With President Obama’s imminent departure from office in mind, I thought of a photograph that I’d taken back in 2003, before I’d ever heard the name “Barack”: “Mr. Lincoln’s Sympathy … Continue Reading Suspicious Minds: My Farewell and Regrets, for President Obama
For his wonderful collection of short, imaginative poems from world literature, called The Sea and the Honeycomb, Robert Bly rewrote Frances Desmore’s translation of a Chippewa poem. And I think that it’s … Continue Reading A Poem for 2017 and Every Year That Follows
I drove by the site late one day and took a few photos for my final-stretch planning. After dinner, when I looked at the photos on my computer, I did … Continue Reading Who Really Made That Photograph? – Part 2 of 2
There is a virtually-unkillable part of us that, when anything we’ve touched is considered successful, wants to proclaim to everyone in earshot (even if that’s only us), “Mine!,” “I did … Continue Reading Who Really Made That Photograph? – Part 1 of 2
Photographers, or artists of any kind, are probably more aware than most people are of fortuitous coincidings, of happy or regrettable appearances and disappearances: “I could kick myself for not … Continue Reading At Home in the Secret
I wish you all for thanksgiving what, in a sense, but only in a sense, we already have — a world of wonders. Or, rather, I wish that we would all enter … Continue Reading Wishing You a Wonderful Thanksgiving

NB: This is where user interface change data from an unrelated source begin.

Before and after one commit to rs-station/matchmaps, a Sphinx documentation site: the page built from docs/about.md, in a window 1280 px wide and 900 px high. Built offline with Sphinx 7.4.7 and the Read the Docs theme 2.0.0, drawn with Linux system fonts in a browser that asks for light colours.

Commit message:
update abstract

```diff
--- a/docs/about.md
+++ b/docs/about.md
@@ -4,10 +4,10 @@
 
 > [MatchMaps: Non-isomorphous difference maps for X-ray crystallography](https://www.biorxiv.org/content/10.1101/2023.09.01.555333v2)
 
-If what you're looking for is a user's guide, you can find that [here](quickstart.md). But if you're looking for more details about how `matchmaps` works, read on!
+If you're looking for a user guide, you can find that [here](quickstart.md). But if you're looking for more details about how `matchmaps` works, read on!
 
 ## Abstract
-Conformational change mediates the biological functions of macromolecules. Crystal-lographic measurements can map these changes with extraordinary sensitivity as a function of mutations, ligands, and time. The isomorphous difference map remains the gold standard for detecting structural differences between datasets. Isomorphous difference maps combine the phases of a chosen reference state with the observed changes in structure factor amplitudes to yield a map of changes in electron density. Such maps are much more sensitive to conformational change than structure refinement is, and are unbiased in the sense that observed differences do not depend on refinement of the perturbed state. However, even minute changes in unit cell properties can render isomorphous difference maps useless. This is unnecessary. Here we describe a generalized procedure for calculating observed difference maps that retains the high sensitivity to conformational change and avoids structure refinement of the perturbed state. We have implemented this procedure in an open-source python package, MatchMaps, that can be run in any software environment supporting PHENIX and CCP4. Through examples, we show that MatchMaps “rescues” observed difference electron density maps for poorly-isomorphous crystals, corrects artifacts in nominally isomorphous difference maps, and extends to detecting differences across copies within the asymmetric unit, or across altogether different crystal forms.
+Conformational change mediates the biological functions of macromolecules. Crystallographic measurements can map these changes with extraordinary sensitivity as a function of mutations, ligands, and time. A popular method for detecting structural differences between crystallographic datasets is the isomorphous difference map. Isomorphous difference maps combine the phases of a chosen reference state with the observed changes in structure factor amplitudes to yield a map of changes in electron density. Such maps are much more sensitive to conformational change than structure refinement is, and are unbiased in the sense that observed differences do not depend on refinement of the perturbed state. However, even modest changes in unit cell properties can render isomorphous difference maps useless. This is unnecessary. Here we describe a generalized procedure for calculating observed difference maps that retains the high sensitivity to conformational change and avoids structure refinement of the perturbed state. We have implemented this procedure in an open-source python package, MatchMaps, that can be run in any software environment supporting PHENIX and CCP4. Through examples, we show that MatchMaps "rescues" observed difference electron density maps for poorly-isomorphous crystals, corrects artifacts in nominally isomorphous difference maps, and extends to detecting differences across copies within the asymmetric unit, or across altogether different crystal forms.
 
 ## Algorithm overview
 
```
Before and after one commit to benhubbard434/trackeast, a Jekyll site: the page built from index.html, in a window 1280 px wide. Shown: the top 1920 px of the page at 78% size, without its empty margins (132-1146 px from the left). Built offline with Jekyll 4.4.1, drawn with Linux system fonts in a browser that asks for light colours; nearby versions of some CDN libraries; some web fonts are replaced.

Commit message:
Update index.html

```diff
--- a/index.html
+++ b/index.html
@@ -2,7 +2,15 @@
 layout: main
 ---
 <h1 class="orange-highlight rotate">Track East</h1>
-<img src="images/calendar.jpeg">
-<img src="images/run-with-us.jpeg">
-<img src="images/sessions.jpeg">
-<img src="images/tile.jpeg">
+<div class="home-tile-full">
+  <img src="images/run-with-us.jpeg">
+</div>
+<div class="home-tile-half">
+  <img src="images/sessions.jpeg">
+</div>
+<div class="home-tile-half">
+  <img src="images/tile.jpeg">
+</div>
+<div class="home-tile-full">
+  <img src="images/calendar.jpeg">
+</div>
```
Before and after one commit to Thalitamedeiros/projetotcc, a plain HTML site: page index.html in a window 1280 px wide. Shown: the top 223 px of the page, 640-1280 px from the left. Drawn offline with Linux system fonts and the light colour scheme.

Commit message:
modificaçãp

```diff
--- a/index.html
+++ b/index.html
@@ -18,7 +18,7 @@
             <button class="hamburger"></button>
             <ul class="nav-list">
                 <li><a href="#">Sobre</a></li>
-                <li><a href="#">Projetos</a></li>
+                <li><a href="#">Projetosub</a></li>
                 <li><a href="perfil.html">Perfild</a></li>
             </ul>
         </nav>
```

Society works to make us believe that we’re small, insufficient, that we have to run on the fumes of worldly ambition, that we’ll be doomed if we don’t buy what … Continue Reading Summoning the Genie’s Power – Post 3